■ **Records for the exercise**:
========
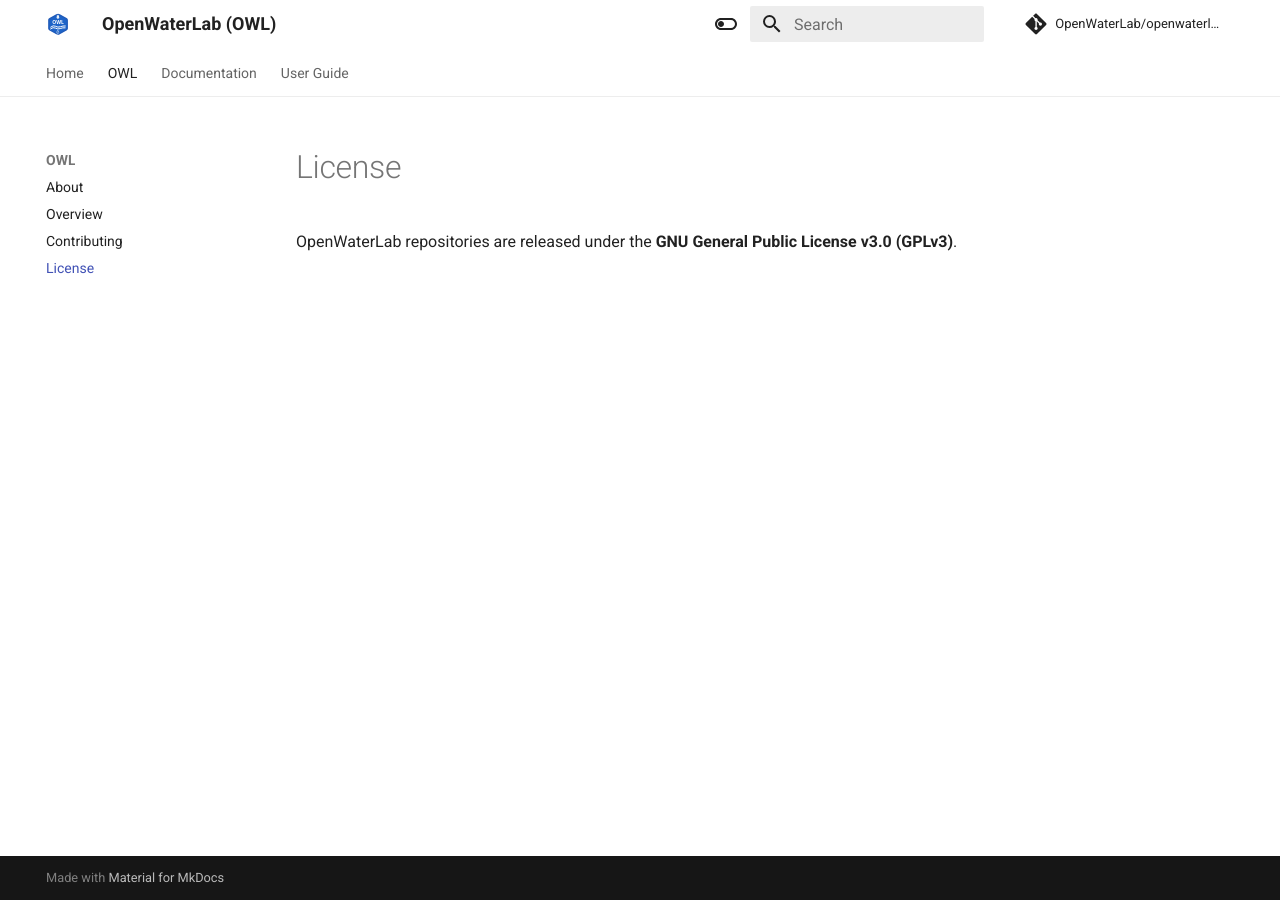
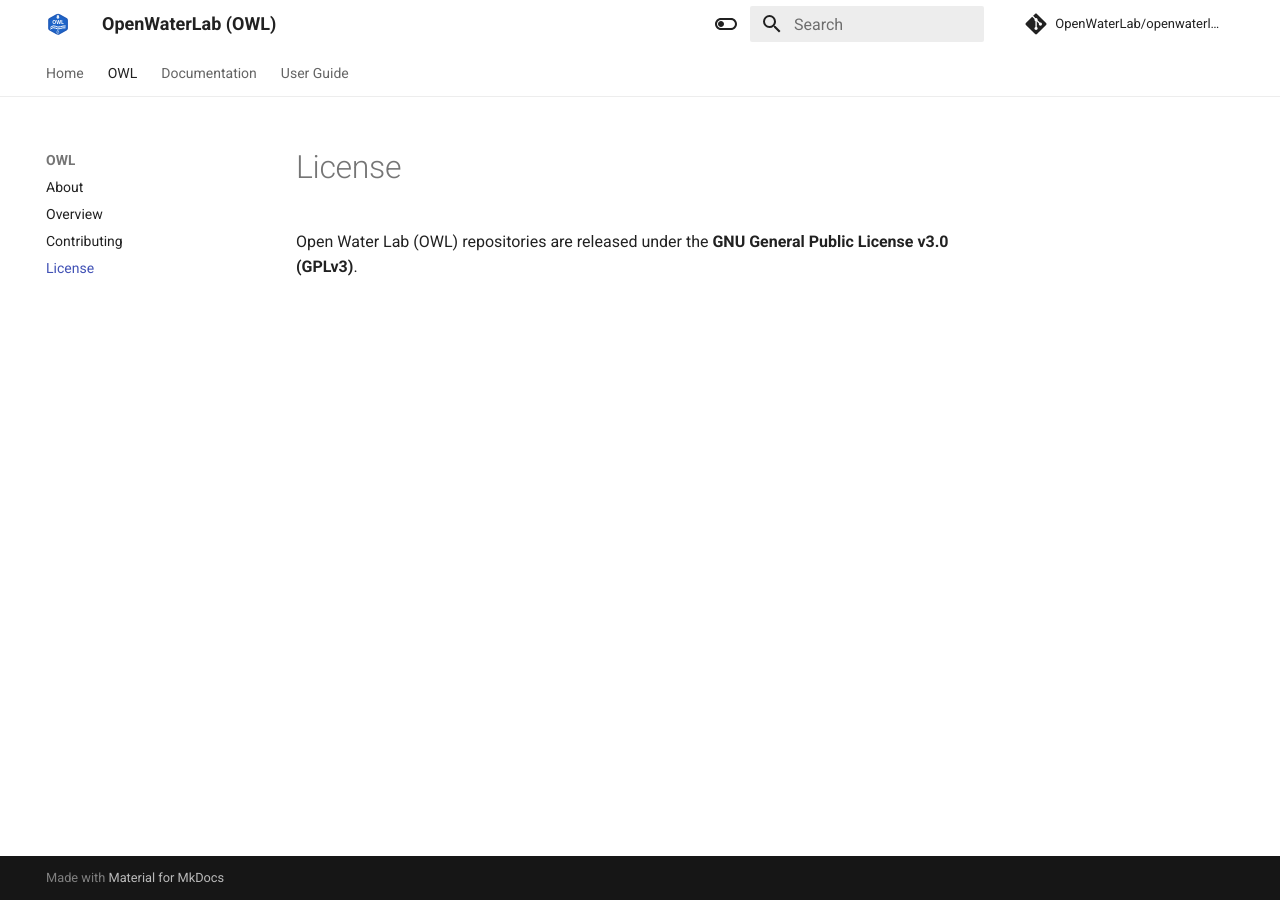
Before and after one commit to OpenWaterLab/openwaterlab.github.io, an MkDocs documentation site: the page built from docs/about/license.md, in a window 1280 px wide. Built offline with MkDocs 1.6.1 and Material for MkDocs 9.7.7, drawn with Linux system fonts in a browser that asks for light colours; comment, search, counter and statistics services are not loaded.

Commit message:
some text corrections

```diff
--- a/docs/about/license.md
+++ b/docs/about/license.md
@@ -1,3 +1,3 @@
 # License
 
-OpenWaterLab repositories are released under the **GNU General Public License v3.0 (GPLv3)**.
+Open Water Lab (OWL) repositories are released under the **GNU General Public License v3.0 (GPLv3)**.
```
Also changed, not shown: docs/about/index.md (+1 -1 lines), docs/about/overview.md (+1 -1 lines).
========
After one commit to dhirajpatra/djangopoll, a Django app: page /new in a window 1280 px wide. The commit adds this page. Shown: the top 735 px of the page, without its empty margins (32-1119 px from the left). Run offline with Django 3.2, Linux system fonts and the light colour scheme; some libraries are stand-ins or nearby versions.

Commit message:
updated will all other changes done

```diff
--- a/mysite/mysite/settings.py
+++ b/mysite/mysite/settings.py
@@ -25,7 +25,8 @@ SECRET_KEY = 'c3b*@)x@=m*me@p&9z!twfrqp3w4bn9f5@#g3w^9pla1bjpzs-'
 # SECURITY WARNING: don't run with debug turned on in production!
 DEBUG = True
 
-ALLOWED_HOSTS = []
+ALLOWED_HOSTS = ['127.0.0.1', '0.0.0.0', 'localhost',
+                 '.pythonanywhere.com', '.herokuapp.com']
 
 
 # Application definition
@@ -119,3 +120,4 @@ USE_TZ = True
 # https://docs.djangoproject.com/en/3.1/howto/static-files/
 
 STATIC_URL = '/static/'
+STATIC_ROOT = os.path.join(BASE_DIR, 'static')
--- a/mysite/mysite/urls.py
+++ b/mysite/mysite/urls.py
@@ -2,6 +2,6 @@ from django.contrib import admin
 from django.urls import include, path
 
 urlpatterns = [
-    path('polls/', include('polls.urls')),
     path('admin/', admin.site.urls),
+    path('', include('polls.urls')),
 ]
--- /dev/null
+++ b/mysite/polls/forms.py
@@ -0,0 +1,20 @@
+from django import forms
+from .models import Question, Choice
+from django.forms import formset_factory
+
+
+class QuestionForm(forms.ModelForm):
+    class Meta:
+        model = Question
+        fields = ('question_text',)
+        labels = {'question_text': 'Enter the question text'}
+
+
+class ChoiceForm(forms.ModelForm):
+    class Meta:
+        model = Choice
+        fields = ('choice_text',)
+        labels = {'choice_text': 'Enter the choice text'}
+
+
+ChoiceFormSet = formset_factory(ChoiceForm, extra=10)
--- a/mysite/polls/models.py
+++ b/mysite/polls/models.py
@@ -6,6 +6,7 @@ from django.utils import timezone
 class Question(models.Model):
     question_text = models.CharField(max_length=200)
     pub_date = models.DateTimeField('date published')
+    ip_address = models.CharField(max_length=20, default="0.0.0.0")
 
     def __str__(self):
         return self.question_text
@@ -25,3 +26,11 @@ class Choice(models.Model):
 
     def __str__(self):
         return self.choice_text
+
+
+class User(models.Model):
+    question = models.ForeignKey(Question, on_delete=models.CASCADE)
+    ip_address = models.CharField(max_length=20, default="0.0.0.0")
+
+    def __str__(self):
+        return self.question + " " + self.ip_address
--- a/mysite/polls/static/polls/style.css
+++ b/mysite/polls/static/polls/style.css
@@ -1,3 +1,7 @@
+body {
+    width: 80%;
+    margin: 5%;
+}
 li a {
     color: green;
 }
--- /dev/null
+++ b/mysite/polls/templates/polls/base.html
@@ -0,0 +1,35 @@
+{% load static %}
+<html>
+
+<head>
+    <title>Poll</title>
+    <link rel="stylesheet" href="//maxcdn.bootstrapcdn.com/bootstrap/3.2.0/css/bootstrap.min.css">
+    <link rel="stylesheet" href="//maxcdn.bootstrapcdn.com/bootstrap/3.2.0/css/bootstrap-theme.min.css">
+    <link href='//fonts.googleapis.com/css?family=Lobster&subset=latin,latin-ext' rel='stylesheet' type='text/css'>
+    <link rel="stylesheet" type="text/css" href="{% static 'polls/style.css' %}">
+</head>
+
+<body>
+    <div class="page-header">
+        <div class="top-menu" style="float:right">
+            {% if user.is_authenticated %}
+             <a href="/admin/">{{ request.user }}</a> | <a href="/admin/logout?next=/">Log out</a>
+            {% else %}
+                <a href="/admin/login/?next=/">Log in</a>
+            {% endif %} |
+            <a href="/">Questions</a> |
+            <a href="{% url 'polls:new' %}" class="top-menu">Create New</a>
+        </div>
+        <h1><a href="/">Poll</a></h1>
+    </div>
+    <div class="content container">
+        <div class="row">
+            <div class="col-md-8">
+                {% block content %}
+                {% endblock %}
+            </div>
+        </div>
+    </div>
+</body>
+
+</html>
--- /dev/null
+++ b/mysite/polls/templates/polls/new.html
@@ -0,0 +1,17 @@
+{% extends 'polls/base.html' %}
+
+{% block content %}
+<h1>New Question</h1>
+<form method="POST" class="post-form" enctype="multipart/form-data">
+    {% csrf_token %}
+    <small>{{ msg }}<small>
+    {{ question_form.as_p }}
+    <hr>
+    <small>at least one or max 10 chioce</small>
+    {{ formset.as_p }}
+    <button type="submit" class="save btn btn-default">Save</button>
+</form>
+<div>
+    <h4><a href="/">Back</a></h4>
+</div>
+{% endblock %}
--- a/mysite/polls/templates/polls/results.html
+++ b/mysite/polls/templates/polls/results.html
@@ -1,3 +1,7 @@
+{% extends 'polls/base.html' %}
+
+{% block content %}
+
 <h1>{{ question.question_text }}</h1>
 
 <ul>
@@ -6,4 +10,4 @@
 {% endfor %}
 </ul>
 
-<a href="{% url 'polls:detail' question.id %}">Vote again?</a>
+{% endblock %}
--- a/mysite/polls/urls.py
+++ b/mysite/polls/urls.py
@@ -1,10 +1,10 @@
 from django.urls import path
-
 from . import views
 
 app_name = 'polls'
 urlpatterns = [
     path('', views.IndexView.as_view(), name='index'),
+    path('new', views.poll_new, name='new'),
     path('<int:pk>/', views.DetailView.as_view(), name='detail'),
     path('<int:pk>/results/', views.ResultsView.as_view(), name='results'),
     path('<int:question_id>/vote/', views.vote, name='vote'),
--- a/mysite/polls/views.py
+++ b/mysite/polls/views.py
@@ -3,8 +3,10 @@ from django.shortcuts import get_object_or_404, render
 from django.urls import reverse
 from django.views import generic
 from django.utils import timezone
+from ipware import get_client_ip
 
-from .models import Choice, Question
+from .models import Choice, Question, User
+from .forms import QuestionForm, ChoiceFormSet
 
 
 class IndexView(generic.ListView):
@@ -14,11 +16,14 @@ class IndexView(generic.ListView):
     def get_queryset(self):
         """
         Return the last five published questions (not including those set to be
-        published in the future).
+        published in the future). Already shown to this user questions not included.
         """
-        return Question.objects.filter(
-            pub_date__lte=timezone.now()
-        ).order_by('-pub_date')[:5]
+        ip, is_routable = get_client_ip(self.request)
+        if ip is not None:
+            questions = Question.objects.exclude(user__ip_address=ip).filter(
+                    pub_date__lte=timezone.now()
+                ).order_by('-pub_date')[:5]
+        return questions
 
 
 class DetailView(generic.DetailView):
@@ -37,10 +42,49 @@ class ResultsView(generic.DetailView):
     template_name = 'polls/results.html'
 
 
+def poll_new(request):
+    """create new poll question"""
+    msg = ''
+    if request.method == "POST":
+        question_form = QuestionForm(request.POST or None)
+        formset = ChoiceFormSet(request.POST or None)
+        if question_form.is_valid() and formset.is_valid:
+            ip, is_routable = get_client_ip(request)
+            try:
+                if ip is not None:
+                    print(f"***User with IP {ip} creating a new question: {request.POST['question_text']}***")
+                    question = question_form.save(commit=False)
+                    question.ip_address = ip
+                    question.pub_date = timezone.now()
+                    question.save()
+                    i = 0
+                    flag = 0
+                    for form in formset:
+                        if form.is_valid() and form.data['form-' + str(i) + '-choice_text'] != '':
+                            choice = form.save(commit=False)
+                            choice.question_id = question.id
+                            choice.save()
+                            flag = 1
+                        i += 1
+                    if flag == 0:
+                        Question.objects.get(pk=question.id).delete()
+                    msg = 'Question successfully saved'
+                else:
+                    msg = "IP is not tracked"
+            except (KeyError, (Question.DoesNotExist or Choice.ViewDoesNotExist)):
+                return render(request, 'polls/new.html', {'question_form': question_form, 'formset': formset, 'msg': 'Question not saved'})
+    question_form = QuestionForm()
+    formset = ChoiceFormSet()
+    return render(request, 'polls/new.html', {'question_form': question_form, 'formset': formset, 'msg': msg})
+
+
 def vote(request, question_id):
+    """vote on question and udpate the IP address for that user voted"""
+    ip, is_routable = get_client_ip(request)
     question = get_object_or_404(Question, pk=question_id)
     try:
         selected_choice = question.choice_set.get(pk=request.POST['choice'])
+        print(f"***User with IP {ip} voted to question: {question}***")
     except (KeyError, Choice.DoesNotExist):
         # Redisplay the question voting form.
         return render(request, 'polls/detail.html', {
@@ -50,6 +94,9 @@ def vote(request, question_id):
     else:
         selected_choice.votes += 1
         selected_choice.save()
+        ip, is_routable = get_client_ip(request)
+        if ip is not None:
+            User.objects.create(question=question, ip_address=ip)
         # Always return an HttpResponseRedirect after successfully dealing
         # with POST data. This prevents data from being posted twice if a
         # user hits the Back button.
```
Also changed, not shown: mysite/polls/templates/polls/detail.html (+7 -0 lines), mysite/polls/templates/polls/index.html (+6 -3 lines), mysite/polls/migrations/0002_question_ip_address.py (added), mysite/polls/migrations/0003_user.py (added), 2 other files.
========
■ **Exercise aim**:
Select the lines in this material that hold the word "urls", leaving none out.

■ **Response for this exercise**:
--- a/mysite/mysite/urls.py
+++ b/mysite/mysite/urls.py
 from django.urls import include, path
-    path('polls/', include('polls.urls')),
     path('admin/', admin.site.urls),
+    path('', include('polls.urls')),
--- a/mysite/polls/urls.py
+++ b/mysite/polls/urls.py
 from django.urls import path
 from django.urls import reverse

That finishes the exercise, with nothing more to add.